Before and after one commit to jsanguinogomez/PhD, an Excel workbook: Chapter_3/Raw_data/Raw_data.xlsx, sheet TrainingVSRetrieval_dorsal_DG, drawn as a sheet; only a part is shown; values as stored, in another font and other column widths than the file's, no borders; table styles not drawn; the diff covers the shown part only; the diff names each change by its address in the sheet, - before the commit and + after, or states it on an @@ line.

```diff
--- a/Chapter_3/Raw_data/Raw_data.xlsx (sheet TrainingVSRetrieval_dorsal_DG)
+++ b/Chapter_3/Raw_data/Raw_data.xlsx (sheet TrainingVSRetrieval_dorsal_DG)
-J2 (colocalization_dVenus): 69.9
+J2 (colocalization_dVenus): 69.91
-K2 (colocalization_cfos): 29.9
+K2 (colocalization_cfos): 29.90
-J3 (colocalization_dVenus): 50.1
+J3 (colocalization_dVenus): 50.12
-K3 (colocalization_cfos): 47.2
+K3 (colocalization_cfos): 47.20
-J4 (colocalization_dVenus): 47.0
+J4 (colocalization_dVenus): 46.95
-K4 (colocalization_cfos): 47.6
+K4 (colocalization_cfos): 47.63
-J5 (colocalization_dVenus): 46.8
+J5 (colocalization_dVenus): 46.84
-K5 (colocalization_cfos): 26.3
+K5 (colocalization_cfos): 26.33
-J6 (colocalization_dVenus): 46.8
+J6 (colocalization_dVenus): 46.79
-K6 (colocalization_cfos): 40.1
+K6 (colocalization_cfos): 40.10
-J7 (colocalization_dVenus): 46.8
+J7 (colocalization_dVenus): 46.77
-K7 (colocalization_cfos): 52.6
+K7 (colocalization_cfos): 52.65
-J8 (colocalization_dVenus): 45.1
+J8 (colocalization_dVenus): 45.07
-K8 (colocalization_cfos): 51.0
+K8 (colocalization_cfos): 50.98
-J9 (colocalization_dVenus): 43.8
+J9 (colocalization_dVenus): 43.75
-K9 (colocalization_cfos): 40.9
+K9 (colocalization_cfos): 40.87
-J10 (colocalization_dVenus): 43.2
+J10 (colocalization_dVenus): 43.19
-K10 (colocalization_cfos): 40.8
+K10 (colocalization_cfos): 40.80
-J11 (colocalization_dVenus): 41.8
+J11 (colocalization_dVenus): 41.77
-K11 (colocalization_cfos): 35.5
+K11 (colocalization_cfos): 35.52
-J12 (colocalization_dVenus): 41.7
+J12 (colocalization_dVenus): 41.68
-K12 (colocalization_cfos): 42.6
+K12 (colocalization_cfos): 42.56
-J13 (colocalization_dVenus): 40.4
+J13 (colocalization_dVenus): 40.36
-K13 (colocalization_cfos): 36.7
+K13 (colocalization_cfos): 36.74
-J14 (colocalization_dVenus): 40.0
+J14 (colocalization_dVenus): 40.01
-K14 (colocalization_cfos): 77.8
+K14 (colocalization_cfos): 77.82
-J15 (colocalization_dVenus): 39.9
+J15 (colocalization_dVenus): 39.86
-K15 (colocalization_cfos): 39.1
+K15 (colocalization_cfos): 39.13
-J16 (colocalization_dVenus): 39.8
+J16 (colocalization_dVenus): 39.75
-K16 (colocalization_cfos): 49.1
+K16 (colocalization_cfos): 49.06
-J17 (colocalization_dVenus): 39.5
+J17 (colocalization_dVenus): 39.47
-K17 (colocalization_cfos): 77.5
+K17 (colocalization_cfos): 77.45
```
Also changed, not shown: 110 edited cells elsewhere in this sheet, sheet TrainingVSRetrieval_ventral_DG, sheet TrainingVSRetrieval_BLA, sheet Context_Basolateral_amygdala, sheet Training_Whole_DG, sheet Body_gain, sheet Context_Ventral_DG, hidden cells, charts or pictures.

Problem to work on
The reply should consist solely of the number of lines in the records that include "shown".

Output
2